Dallas ISD Proposed Security Upgrades after Sandy Hook Elementary Incident Part 2

According to the Dallas Morning News, on February 14, 2013, Valentine’s Day, Dallas ISD trustees showed their love and support for security upgrades for 150 Dallas ISD elementary schools.

During their discussion about a plan to improve campus safety, trustees indicated that they would be in favor of a $4.65 million plan this month that calls for buzzers on main entrances, security cameras throughout the schools and card readers on side doors.

“We want our schools to be inviting,” said trustee Nancy Bingham, during the board meeting. “But, this is a different climate these days. It cannot be inviting to the point where they can feel like they can come in and drag a teacher out of the classroom.”

Bingham requested that police provide more-frequent, emergency-preparedness training in schools, due to the fact that it has been six years since such training has been conducted. However, this training lacked the suggestions of two, politician-advocated recommendations: arming teachers with guns and adding officers to campuses. Dallas ISD Police Chief, Craig Miller, rebutted, “Both are unreasonable and unnecessary. Teachers should be focused on educating, and elementary schools don’t see enough crime to warrant a full-time officer.”

Dallas ISD’s Police Department is staffed with 125 officers, enabling at least one to be assigned to every secondary school, and security personnel are also used on campuses. Along with assistance from the Dallas Police Department, DISD officers patrol Dallas’ 225 schools throughout the day.
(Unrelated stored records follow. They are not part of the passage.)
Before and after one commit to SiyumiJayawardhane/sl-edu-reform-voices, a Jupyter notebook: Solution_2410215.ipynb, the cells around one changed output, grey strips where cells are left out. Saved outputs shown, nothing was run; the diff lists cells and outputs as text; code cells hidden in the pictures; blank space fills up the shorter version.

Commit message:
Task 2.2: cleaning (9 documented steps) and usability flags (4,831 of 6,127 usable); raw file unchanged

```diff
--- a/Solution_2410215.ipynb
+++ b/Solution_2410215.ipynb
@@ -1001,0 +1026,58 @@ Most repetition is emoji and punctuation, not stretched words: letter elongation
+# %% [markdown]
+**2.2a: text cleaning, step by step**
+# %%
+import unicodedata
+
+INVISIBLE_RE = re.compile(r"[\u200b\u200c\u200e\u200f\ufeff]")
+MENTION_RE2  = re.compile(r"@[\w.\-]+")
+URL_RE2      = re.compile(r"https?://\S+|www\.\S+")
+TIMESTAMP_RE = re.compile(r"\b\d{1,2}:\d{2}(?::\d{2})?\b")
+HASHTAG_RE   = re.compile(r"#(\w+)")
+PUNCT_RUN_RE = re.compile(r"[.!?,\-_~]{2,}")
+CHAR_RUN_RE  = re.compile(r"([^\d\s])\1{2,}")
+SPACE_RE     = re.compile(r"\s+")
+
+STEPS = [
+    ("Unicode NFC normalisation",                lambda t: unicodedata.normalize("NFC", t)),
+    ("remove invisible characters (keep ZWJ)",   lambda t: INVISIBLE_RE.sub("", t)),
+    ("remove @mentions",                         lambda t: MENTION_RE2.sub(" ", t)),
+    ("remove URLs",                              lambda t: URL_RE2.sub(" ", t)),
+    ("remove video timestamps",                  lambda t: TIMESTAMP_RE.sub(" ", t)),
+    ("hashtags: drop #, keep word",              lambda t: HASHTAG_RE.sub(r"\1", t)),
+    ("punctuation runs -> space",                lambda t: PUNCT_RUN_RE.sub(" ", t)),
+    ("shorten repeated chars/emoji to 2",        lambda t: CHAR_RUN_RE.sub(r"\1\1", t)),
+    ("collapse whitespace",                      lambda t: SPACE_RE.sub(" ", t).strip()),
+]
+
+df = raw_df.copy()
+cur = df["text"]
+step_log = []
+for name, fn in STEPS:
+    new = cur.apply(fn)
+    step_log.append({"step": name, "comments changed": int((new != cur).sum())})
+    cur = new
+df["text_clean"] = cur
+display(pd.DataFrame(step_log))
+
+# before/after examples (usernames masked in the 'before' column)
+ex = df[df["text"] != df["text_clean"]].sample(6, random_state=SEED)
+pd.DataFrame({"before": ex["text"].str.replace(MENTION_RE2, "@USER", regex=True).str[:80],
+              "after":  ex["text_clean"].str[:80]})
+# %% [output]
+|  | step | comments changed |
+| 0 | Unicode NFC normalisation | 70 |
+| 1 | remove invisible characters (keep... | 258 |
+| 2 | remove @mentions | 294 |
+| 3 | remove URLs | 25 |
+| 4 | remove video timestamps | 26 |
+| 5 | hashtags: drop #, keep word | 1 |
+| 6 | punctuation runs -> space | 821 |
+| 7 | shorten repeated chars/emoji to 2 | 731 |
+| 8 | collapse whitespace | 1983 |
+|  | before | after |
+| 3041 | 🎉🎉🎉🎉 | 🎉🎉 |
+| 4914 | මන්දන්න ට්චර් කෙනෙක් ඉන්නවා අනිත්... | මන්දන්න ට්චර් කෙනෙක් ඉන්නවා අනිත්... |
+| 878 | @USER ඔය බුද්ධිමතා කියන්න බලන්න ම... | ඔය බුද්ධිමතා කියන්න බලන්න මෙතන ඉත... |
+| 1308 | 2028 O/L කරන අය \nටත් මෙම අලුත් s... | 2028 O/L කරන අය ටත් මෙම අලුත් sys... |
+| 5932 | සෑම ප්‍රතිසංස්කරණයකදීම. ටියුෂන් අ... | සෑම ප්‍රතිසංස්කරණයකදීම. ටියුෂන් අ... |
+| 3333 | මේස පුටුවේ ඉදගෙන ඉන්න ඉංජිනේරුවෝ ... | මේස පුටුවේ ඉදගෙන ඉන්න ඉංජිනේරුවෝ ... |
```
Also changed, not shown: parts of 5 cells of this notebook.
Mike Miles, Dallas ISD superintendent, actually suggested hiring 10 new officers before the tragic Sandy Hook Elementary shooting.

The proposal at a glance

  • $2.59 million – cost for twenty-three secondary schools, mostly middle schools, to receive camera systems, allowing DISD police to watch live.
  • $930,000 – cost for each elementary school to receive an eight-camera, motion-activated security system monitored at the school, not able to be viewed live, offsite.
  • $600,000 – cost for card readers to be installed at some side doors, portable buildings and staff parking lots, allowing doors to be opened only when swiped by an identification badge.
  • $405,000 – cost for each elementary school to receive a buzzer, intercom and camera system, requiring the front desk receptionist to unlock the door for visitors.
  • $120,000 – cost for the installation of one-way peepholes on all 1,200 portable buildings, allowing people inside to see out.

At another school

Just as Dallas ISD is buckling down on school security, so are the schools in Grove, Oklahoma, with a population of more than 6,500 people and about 2,570 students enrolled in the district.

Parents and teachers have been participating in fundraisers to pay for additional security at the community’s six campuses. They plan to use the money to purchase security cameras, door security systems and to pay for a second school resource officer. 

Officials have suggested placing four cameras in the Early Childhood Center and up to six cameras at the Lower Elementary campus, with buzz-in door systems for the high school and middle school campuses. Currently, the district relies on Tracy Bloss, a Grove police officer, as a school resource officer, but a substitute resource officer has been hired until the end of the school year, giving the district two, on-duty, police officers during school hours. Police have been called in the past, specifically on January 11, 2012 because of a grade school student’s off-the-cuff comment of threatening to bring a gun onto a school bus, resulting in no gun and no injuries.

Local businesses and charities are also hosting fundraisers to assist the schools of Grove. Earlier this month, a local restaurant hosted school administrators to cook, clean and accept tips, while proceeds from all beverage sales on that day were given to the school district.  A total of $500 was collected.

Coming on March 2, 2013, the Grand Lake Family YMCA will be hosting a 5k run/walk, “Steps for Safe Schools,” with all proceeds going to assist the school in funding its security efforts. The event will start at the Grove School Administration Building, circle the community and finish back at the administration building.

Reflected here are two school districts, fighting for the safety and security of their children, teachers, and staff. It hurts my heart to know that schools across the nation are so fearful of the unknown, all with good reason, based on recent events. Thinking about my school days, I remember feeling so safe and secure on my school campus, from Kindergarten all the way through high school, and I truly wonder how the children of today will be affected in the future with all this talk of school shootings, murder, guns, police, etc.

About the Author

Ginger Hill is Group Social Media Manager.

  • Ahead of Current Events Ahead of Current Events

    In this episode, Ralph C. Jensen chats with Dana Barnes, president of government business at Dataminr. We talk about the evolution of Dataminr and how data software benefits business and personnel alike. The Dataminr mission is to keep subscribers up-to-date on worldwide events in case of employee travel. Barnes recites Dataminr history and how their platform works. With so much emphasis on cybersecurity, Barnes goes into detail about his cybersecurity background and the measures Dataminr takes to ensure safe and secure implementation.

Digital Edition

  • Environmental Protection
  • Occupational Health & Safety
  • Spaces4Learning
  • Campus Security & Life Safety